“The purpose of this class is not to bemoan the historical oppression of women. Most women—indeed most people throughout history—have been oppressed. We are going to examine the particular historical circumstances that shape attitudes about gender, gender roles, and relations between the sexes.”
I open my classes in gender and family history with that standard disclaimer. It is too easy in a history class to get bogged down in the outrage students naturally feel about the treatment of girls and women in the past.
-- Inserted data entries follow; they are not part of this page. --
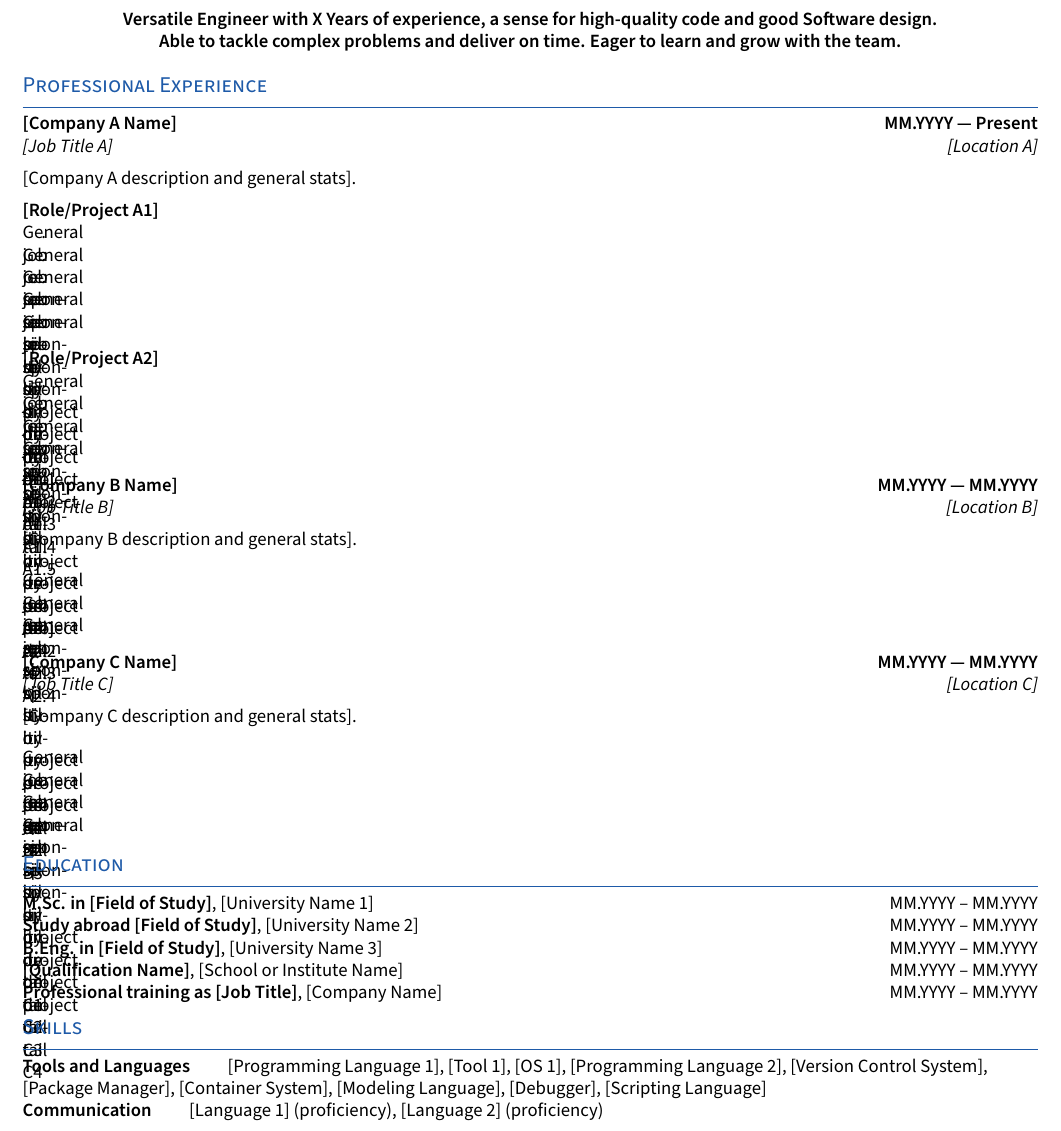
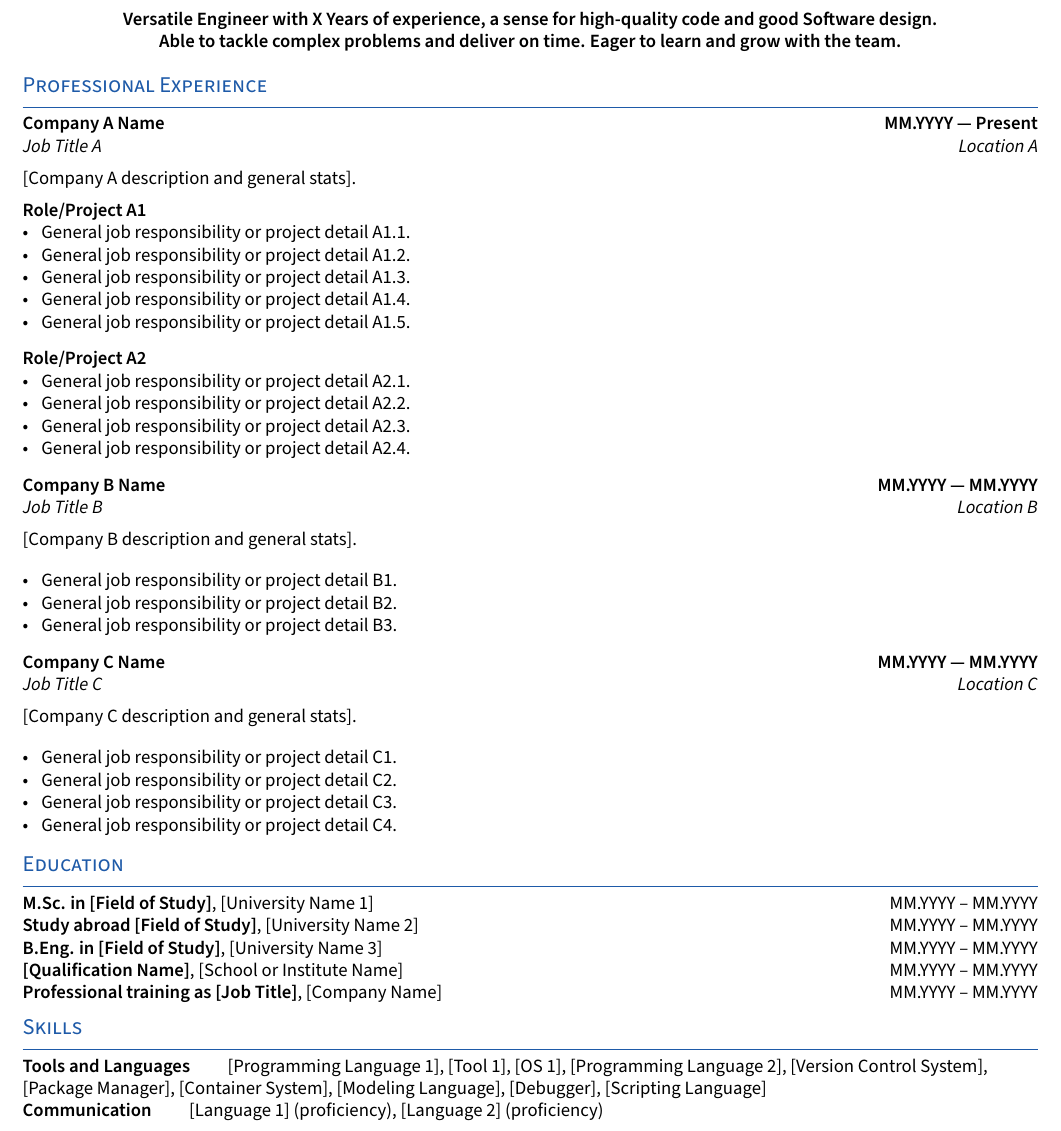
Before and after one commit to clanghans/cv, a LaTeX CV (resume.tex, which reads experience.tex): part of the page, cut so that both start at the same text. Compiled offline with pdfLaTeX.

Commit message:
fix: removed unescaped square brackets

```diff
--- a/experience.tex
+++ b/experience.tex
@@ -1,53 +1,53 @@
 %====================
 % EXPERIENCE A
 %====================
-\subsection{{[Company A Name] \hfill MM.YYYY --- Present}}
-\subtext{[Job Title A] \hfill [Location A]}
+\subsection{{Company A Name \hfill MM.YYYY --- Present}}
+\subtext{Job Title A \hfill Location A}
 
 [Company A description and general stats].
 
-\subsubsection{[Role/Project A1]}
+\subsubsection{Role/Project A1}
 \begin{zitemize}
-  \item [General job responsibility or project detail A1.1].
-  \item [General job responsibility or project detail A1.2].
-  \item [General job responsibility or project detail A1.3].
-  \item [General job responsibility or project detail A1.4].
-  \item [General job responsibility or project detail A1.5].
+  \item General job responsibility or project detail A1.1.
+  \item General job responsibility or project detail A1.2.
+  \item General job responsibility or project detail A1.3.
+  \item General job responsibility or project detail A1.4.
+  \item General job responsibility or project detail A1.5.
 \end{zitemize}
 
-\subsubsection{[Role/Project A2]}
+\subsubsection{Role/Project A2}
 \begin{zitemize}
-  \item [General job responsibility or project detail A2.1].
-  \item [General job responsibility or project detail A2.2].
-  \item [General job responsibility or project detail A2.3].
-  \item [General job responsibility or project detail A2.4].
+  \item General job responsibility or project detail A2.1.
+  \item General job responsibility or project detail A2.2.
+  \item General job responsibility or project detail A2.3.
+  \item General job responsibility or project detail A2.4.
 \end{zitemize}
 
 %====================
 % EXPERIENCE B
 %====================
-\subsection{{[Company B Name] \hfill MM.YYYY --- MM.YYYY}}
-\subtext{[Job Title B] \hfill [Location B]}
+\subsection{{Company B Name \hfill MM.YYYY --- MM.YYYY}}
+\subtext{Job Title B \hfill Location B}
 
 [Company B description and general stats].
 
 \begin{zitemize}
-  \item [General job responsibility or project detail B1].
-  \item [General job responsibility or project detail B2].
-  \item [General job responsibility or project detail B3].
+  \item General job responsibility or project detail B1.
+  \item General job responsibility or project detail B2.
+  \item General job responsibility or project detail B3.
 \end{zitemize}
 
 %====================
 % EXPERIENCE C
 %====================
-\subsection{{[Company C Name] \hfill MM.YYYY --- MM.YYYY}}
-\subtext{[Job Title C] \hfill [Location C]}
+\subsection{{Company C Name \hfill MM.YYYY --- MM.YYYY}}
+\subtext{Job Title C \hfill Location C}
 
 [Company C description and general stats].
 
 \begin{zitemize}
-  \item [General job responsibility or project detail C1].
-  \item [General job responsibility or project detail C2].
-  \item [General job responsibility or project detail C3].
-  \item [General job responsibility or project detail C4].
+  \item General job responsibility or project detail C1.
+  \item General job responsibility or project detail C2.
+  \item General job responsibility or project detail C3.
+  \item General job responsibility or project detail C4.
 \end{zitemize}
```
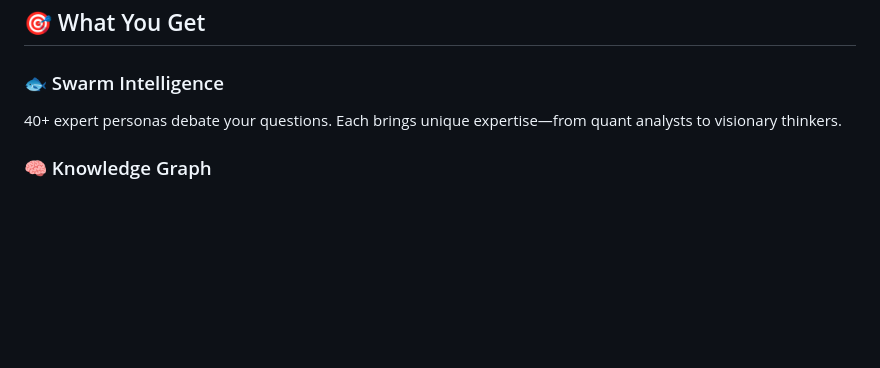
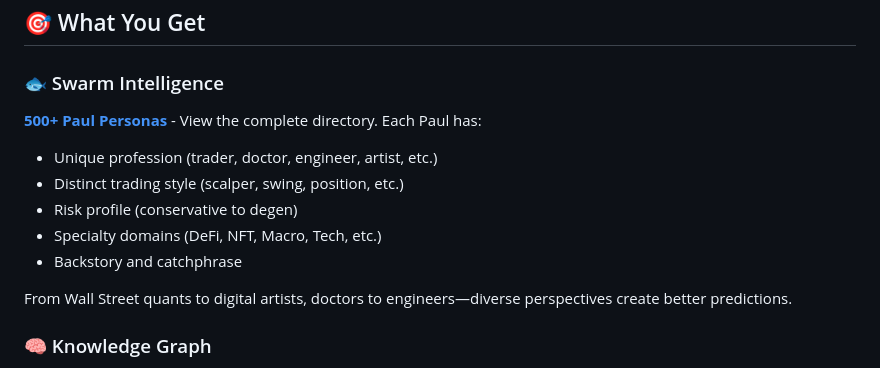
Before and after one commit to IBFolding/swimming-pauls, a Markdown page: README.md, the part around the change. Rendered like a GitHub page; blank space fills up the shorter version.

Commit message:
Add 500 Paul personas directory (PAULS.md + PAULS_EXTENDED.md)

```diff
--- a/README.md
+++ b/README.md
@@ -20,7 +20,14 @@ Ask a question. 10, 100, or 500+ diverse AI personas debate and predict outcomes
 ## 🎯 What You Get
 
 ### 🐟 Swarm Intelligence
-40+ expert personas debate your questions. Each brings unique expertise—from quant analysts to visionary thinkers.
+**[500+ Paul Personas](PAULS.md)** - View the complete directory. Each Paul has:
+- Unique profession (trader, doctor, engineer, artist, etc.)
+- Distinct trading style (scalper, swing, position, etc.)
+- Risk profile (conservative to degen)
+- Specialty domains (DeFi, NFT, Macro, Tech, etc.)
+- Backstory and catchphrase
+
+From Wall Street quants to digital artists, doctors to engineers—diverse perspectives create better predictions.
 
 ### 🧠 Knowledge Graph
 26 market entities with relationship mapping. AI Sector, Labor Market, Automation, GDP, Tech Stocks, Productivity, Regulation, Innovation—and their interconnections.
```
Also changed, not shown: PAULS.md (added, +189 -0 lines), PAULS_EXTENDED.md (added, +391 -0 lines).
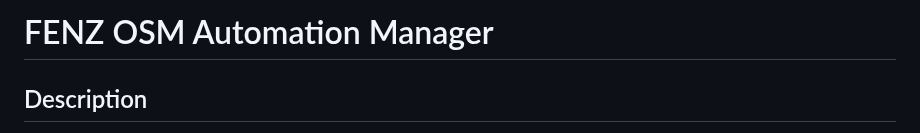
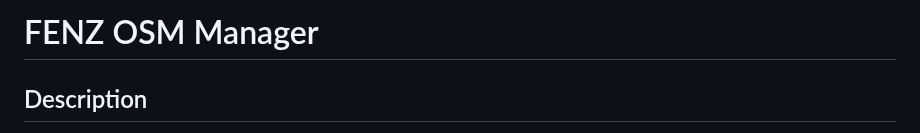
Before and after one commit to dassige/OSM, a Markdown page: README.md, the part around the change. GitHub-like rendering.

```diff
--- a/README.md
+++ b/README.md
@@ -1,5 +1,5 @@
 
-# FENZ OSM Automation Manager
+# FENZ OSM Manager
 
 
 
```
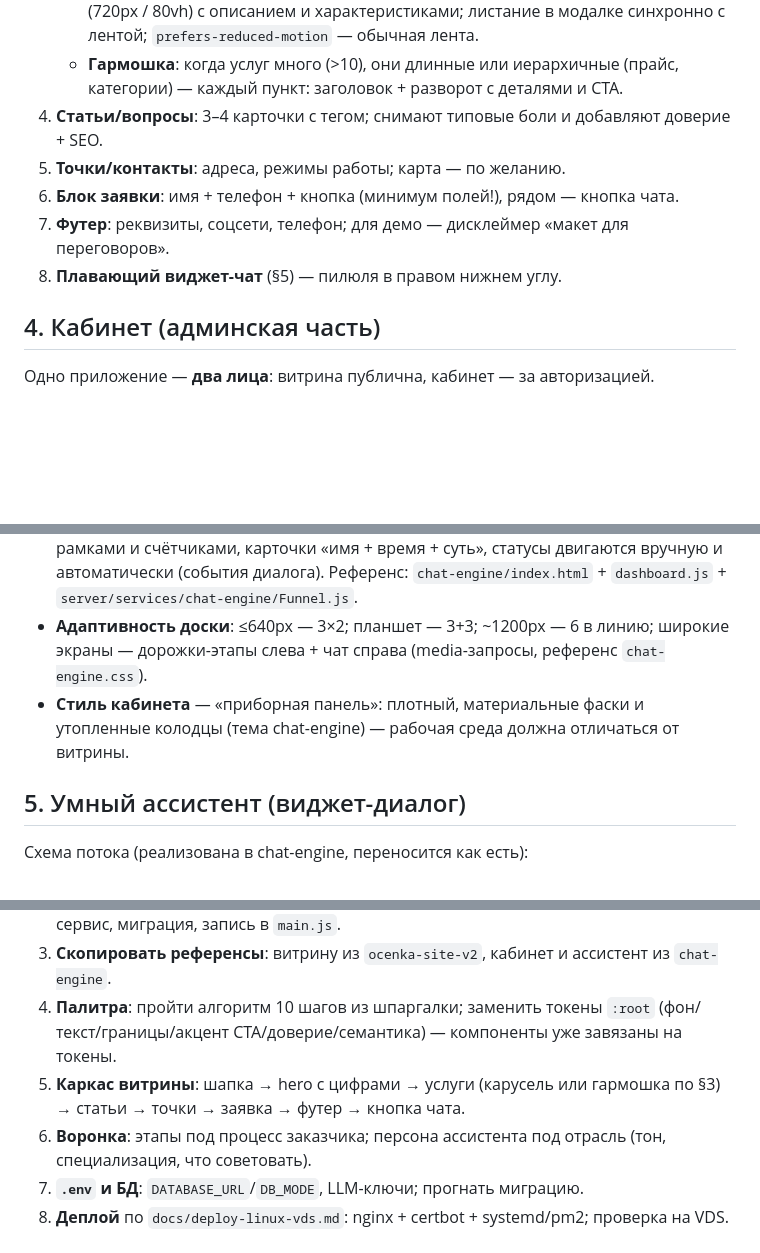
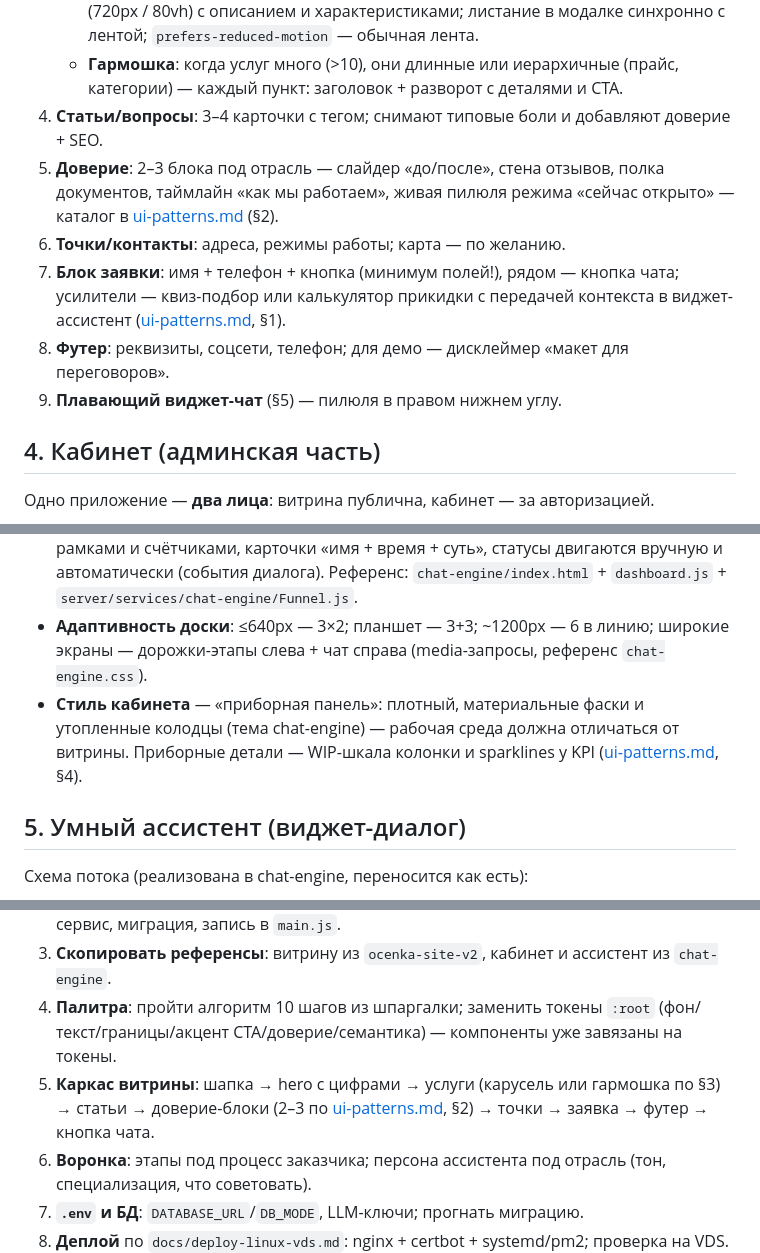
Before and after one commit to s-afanasiev/vesha, a Markdown page: docs/universal-framework.md, 3 parts joined by grey strips. GitHub-like rendering; blank space fills up the shorter version.

Commit message:
docs: каталог UI-паттернов по зонам — квиз→ассистент→воронка, доверие, кабинет, платформенный слой; перекрёстные ссылки в каркасе (§3, §4, чек-лист)

```diff
--- a/docs/universal-framework.md
+++ b/docs/universal-framework.md
@@ -49,10 +49,11 @@
    - **Карусель** (3D coverflow, без WebGL): когда услуг 5–10 и их выгодно показывать «витриной». Правила шаблона — в `docs/ui-carousel-modal.md` (проект my-service-back), рабочая реализация — `ocenka-site-v2`: центральная карточка крупнее, автопрокрутка рекурсивным `setTimeout` с паузами (наведение/модалка/вне экрана), колесо мыши крутит карусель **только в узкой полосе-отблеске** по центру, иначе прокручивается страница; клик по карточке открывает модалку (720px / 80vh) с описанием и характеристиками; листание в модалке синхронно с лентой; `prefers-reduced-motion` — обычная лента.
    - **Гармошка**: когда услуг много (>10), они длинные или иерархичные (прайс, категории) — каждый пункт: заголовок + разворот с деталями и CTA.
 4. **Статьи/вопросы**: 3–4 карточки с тегом; снимают типовые боли и добавляют доверие + SEO.
-5. **Точки/контакты**: адреса, режимы работы; карта — по желанию.
-6. **Блок заявки**: имя + телефон + кнопка (минимум полей!), рядом — кнопка чата.
-7. **Футер**: реквизиты, соцсети, телефон; для демо — дисклеймер «макет для переговоров».
-8. **Плавающий виджет-чат** (§5) — пилюля в правом нижнем углу.
+5. **Доверие**: 2–3 блока под отрасль — слайдер «до/после», стена отзывов, полка документов, таймлайн «как мы работаем», живая пилюля режима «сейчас открыто» — каталог в [ui-patterns.md](ui-patterns.md) (§2).
+6. **Точки/контакты**: адреса, режимы работы; карта — по желанию.
+7. **Блок заявки**: имя + телефон + кнопка (минимум полей!), рядом — кнопка чата; усилители — квиз-подбор или калькулятор прикидки с передачей контекста в виджет-ассистент ([ui-patterns.md](ui-patterns.md), §1).
+8. **Футер**: реквизиты, соцсети, телефон; для демо — дисклеймер «макет для переговоров».
+9. **Плавающий виджет-чат** (§5) — пилюля в правом нижнем углу.
 
 ## 4. Кабинет (админская часть)
 
@@ -62,7 +63,7 @@
 - **Вкладки кабинета**: **Воронка** (канбан), **Диалоги** (чат с клиентами), **Настройки** (персона ассистента, услуги).
 - **Канбан-воронка**: этапы настраиваются под отрасль заказчика (образец: Новая → В работе → Предложение → Согласование → Успех/Отказ); колонки с цветными рамками и счётчиками, карточки «имя + время + суть», статусы двигаются вручную и автоматически (события диалога). Референс: `chat-engine/index.html` + `dashboard.js` + `server/services/chat-engine/Funnel.js`.
 - **Адаптивность доски**: ≤640px — 3×2; планшет — 3+3; ~1200px — 6 в линию; широкие экраны — дорожки-этапы слева + чат справа (media-запросы, референс `chat-engine.css`).
-- **Стиль кабинета** — «приборная панель»: плотный, материальные фаски и утопленные колодцы (тема chat-engine) — рабочая среда должна отличаться от витрины.
+- **Стиль кабинета** — «приборная панель»: плотный, материальные фаски и утопленные колодцы (тема chat-engine) — рабочая среда должна отличаться от витрины. Приборные детали — WIP-шкала колонки и sparklines у KPI ([ui-patterns.md](ui-patterns.md), §4).
 
 ## 5. Умный ассистент (виджет-диалог)
 
@@ -117,7 +118,7 @@
 2. **Новый проект-эксперимент** по `docs/experiments.md`: плитка в `registry.json`, роут, сервис, миграция, запись в `main.js`.
 3. **Скопировать референсы**: витрину из `ocenka-site-v2`, кабинет и ассистент из `chat-engine`.
 4. **Палитра**: пройти алгоритм 10 шагов из шпаргалки; заменить токены `:root` (фон/текст/границы/акцент CTA/доверие/семантика) — компоненты уже завязаны на токены.
-5. **Каркас витрины**: шапка → hero с цифрами → услуги (карусель или гармошка по §3) → статьи → точки → заявка → футер → кнопка чата.
+5. **Каркас витрины**: шапка → hero с цифрами → услуги (карусель или гармошка по §3) → статьи → доверие-блоки (2–3 по [ui-patterns.md](ui-patterns.md), §2) → точки → заявка → футер → кнопка чата.
 6. **Воронка**: этапы под процесс заказчика; персона ассистента под отрасль (тон, специализация, что советовать).
 7. **`.env` и БД**: `DATABASE_URL`/`DB_MODE`, LLM-ключи; прогнать миграцию.
 8. **Деплой** по `docs/deploy-linux-vds.md`: nginx + certbot + systemd/pm2; проверка на VDS.
```
Also changed, not shown: docs/ui-patterns.md (added, +255 -0 lines).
I encourage them to maintain some intellectual distance, to try to understand the historical context that would have led men—and most women—to consider the legal, economic, and intellectual marginalization of women “natural.”
I think that right now, however, I would find it difficult to maintain my professorial composure if I were teaching that particular class. Right now, I identify too strongly with my female ancestors who were told that “universal suffrage” didn’t apply to them. I identify with the women whose husbands deserted them but who lost custody of their children anyway, because the father’s property interests in his children superseded their maternal rights. I identify with the women who lacked the legal right to deny their husbands access to their bodies, but could not legally access birth control (illegal in most countries until the 1960s or even later), even though continued pregnancies threatened their health, economic viability, and sanity. I identify with all the women throughout history who have been told that their claim to basic rights—to vote, to their children, to control their own bodies—is less compelling because they are not men. Right now, I feel genuine rage.
Monday, five male justices on the Supreme Court decided that the reproductive rights of women were trumped by a corporation’s specious claims of “religious liberty” and “freedom of conscience.” The owners of Hobby Lobby—a company that employs 13,000 people—believe that it would be sinful to provide government-mandated access to certain forms of birth control that they, with no scientific basis whatsoever, determined were abortifacients.
Make no mistake: When we deny health coverage for contraception, we are effectively denying the right to access for some women. The five male justices found this appeal to conscience compelling for reasons that we can only assume are related to the fact that birth control is the concern primarily of women—since, as reporters at the Huffington Post noted, the ruling was written “so as only to apply to the contraception mandate, not to religious employers who object to other medical services, like blood transfusions or vaccines.” Because men might need those medical services. (Though, in fact, those sorts of challenges could be coming.) In arguments before the Supreme Court last March, Paul Clement, arguing for Hobby Lobby, made it clear that birth control was unique because it is “so religiously sensitive, so fraught with religious controversy.” In other words, claims of conscience that involve women and sex deserve heightened scrutiny.
As I took a deep breath, and tried to process this ruling, I thought that perhaps I should try to follow the advice I give my students—to think about the historical context that would allow these male justices of the Supreme Court to consider this a reasonable ruling, to believe that trampling the rights of more than 50 percent of the population was in line with their constitutional mandate. And indeed, our particular historical circumstances explain much. Despite the legal and economic strides that women have made over the past 60 years, many people, male and female, still do not consider women’s rights, especially reproductive rights, to be the equivalent of human rights. Women’s rights, especially rights over their own body, are always contingent. There are always others who claim that they should have a share in those rights. Hence, laws that restrict the ability of women to exercise their constitutional right to abortion, laws that criminalize the behavior of women when pregnant, laws that make it difficult for women to access birth control. We allow the state and society to interfere in women’s bodily integrity in ways that men would never permit for themselves.
Monday’s ruling is simply one more piece of evidence that we still do not value women’s rights in the same way that we value “universal rights”—that is, rights that pertain to men. When I teach about gender history again this fall, I will be uncomfortably aware that the past is not really past.